▸ REQUIREMENT:
Repeat each entry in the listing word for word.

▸ EXCERPTED RECORDS:
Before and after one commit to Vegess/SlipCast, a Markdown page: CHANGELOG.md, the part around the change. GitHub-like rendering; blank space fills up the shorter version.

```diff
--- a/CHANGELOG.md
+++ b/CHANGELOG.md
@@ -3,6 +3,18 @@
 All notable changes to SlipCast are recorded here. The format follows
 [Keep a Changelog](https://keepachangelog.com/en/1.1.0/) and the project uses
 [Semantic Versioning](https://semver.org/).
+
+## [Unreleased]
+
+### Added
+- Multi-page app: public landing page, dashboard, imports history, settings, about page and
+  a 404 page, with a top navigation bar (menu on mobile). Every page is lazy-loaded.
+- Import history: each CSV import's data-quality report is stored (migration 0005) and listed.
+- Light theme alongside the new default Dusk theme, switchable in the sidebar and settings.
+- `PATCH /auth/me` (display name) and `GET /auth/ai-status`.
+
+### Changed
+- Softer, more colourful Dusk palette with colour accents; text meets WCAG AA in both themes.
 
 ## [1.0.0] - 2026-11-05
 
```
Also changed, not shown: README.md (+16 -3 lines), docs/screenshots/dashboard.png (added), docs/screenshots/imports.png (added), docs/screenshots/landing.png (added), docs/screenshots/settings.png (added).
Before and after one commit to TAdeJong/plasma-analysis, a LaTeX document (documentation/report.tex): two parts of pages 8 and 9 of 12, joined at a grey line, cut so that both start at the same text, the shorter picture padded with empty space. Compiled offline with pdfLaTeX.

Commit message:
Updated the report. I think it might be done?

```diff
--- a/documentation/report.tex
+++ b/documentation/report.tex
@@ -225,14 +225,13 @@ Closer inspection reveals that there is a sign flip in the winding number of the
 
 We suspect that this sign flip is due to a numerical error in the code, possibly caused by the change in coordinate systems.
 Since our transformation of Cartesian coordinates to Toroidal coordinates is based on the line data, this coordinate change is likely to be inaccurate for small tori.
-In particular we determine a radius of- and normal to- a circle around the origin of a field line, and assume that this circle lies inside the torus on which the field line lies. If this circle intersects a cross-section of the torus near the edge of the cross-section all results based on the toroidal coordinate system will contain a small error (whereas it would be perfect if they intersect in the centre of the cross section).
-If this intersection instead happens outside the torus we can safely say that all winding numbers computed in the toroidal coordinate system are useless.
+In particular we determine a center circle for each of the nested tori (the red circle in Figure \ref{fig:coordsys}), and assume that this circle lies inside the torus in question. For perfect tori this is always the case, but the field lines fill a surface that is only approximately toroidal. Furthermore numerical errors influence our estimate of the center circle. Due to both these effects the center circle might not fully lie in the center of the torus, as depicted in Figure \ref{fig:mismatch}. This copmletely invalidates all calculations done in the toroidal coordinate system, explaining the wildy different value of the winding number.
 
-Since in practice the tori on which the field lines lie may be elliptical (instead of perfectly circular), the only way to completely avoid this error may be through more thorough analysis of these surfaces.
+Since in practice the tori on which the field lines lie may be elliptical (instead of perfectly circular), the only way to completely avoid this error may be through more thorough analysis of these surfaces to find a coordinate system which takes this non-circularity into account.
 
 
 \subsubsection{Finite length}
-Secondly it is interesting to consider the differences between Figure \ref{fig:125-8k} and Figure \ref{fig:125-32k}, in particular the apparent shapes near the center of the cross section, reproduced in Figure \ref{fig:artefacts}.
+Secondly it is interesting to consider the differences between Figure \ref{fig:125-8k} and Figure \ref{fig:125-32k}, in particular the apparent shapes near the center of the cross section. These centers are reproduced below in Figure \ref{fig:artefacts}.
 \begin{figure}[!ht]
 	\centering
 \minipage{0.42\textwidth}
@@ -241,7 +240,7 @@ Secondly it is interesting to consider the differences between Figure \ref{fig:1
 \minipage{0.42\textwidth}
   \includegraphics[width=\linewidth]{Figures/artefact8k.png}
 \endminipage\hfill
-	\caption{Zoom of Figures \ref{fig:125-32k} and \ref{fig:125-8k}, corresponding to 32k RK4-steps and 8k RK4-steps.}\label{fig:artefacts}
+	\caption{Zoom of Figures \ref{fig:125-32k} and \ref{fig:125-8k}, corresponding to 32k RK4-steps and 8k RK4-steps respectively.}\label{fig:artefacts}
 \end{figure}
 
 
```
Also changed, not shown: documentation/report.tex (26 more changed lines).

▸ EXPECTED ANSWER:
Before and after one commit to Vegess/SlipCast, a Markdown page: CHANGELOG.md, the part around the change. GitHub-like rendering; blank space fills up the shorter version.

```diff
--- a/CHANGELOG.md
+++ b/CHANGELOG.md
@@ -3,6 +3,18 @@
 All notable changes to SlipCast are recorded here. The format follows
 [Keep a Changelog](https://keepachangelog.com/en/1.1.0/) and the project uses
 [Semantic Versioning](https://semver.org/).
+
+## [Unreleased]
+
+### Added
+- Multi-page app: public landing page, dashboard, imports history, settings, about page and
+  a 404 page, with a top navigation bar (menu on mobile). Every page is lazy-loaded.
+- Import history: each CSV import's data-quality report is stored (migration 0005) and listed.
+- Light theme alongside the new default Dusk theme, switchable in the sidebar and settings.
+- `PATCH /auth/me` (display name) and `GET /auth/ai-status`.
+
+### Changed
+- Softer, more colourful Dusk palette with colour accents; text meets WCAG AA in both themes.
 
 ## [1.0.0] - 2026-11-05
 
```
Also changed, not shown: README.md (+16 -3 lines), docs/screenshots/dashboard.png (added), docs/screenshots/imports.png (added), docs/screenshots/landing.png (added), docs/screenshots/settings.png (added).
Before and after one commit to TAdeJong/plasma-analysis, a LaTeX document (documentation/report.tex): two parts of pages 8 and 9 of 12, joined at a grey line, cut so that both start at the same text, the shorter picture padded with empty space. Compiled offline with pdfLaTeX.

Commit message:
Updated the report. I think it might be done?

```diff
--- a/documentation/report.tex
+++ b/documentation/report.tex
@@ -225,14 +225,13 @@ Closer inspection reveals that there is a sign flip in the winding number of the
 
 We suspect that this sign flip is due to a numerical error in the code, possibly caused by the change in coordinate systems.
 Since our transformation of Cartesian coordinates to Toroidal coordinates is based on the line data, this coordinate change is likely to be inaccurate for small tori.
-In particular we determine a radius of- and normal to- a circle around the origin of a field line, and assume that this circle lies inside the torus on which the field line lies. If this circle intersects a cross-section of the torus near the edge of the cross-section all results based on the toroidal coordinate system will contain a small error (whereas it would be perfect if they intersect in the centre of the cross section).
-If this intersection instead happens outside the torus we can safely say that all winding numbers computed in the toroidal coordinate system are useless.
+In particular we determine a center circle for each of the nested tori (the red circle in Figure \ref{fig:coordsys}), and assume that this circle lies inside the torus in question. For perfect tori this is always the case, but the field lines fill a surface that is only approximately toroidal. Furthermore numerical errors influence our estimate of the center circle. Due to both these effects the center circle might not fully lie in the center of the torus, as depicted in Figure \ref{fig:mismatch}. This copmletely invalidates all calculations done in the toroidal coordinate system, explaining the wildy different value of the winding number.
 
-Since in practice the tori on which the field lines lie may be elliptical (instead of perfectly circular), the only way to completely avoid this error may be through more thorough analysis of these surfaces.
+Since in practice the tori on which the field lines lie may be elliptical (instead of perfectly circular), the only way to completely avoid this error may be through more thorough analysis of these surfaces to find a coordinate system which takes this non-circularity into account.
 
 
 \subsubsection{Finite length}
-Secondly it is interesting to consider the differences between Figure \ref{fig:125-8k} and Figure \ref{fig:125-32k}, in particular the apparent shapes near the center of the cross section, reproduced in Figure \ref{fig:artefacts}.
+Secondly it is interesting to consider the differences between Figure \ref{fig:125-8k} and Figure \ref{fig:125-32k}, in particular the apparent shapes near the center of the cross section. These centers are reproduced below in Figure \ref{fig:artefacts}.
 \begin{figure}[!ht]
 	\centering
 \minipage{0.42\textwidth}
@@ -241,7 +240,7 @@ Secondly it is interesting to consider the differences between Figure \ref{fig:1
 \minipage{0.42\textwidth}
   \includegraphics[width=\linewidth]{Figures/artefact8k.png}
 \endminipage\hfill
-	\caption{Zoom of Figures \ref{fig:125-32k} and \ref{fig:125-8k}, corresponding to 32k RK4-steps and 8k RK4-steps.}\label{fig:artefacts}
+	\caption{Zoom of Figures \ref{fig:125-32k} and \ref{fig:125-8k}, corresponding to 32k RK4-steps and 8k RK4-steps respectively.}\label{fig:artefacts}
 \end{figure}
 
 
```
Also changed, not shown: documentation/report.tex (26 more changed lines).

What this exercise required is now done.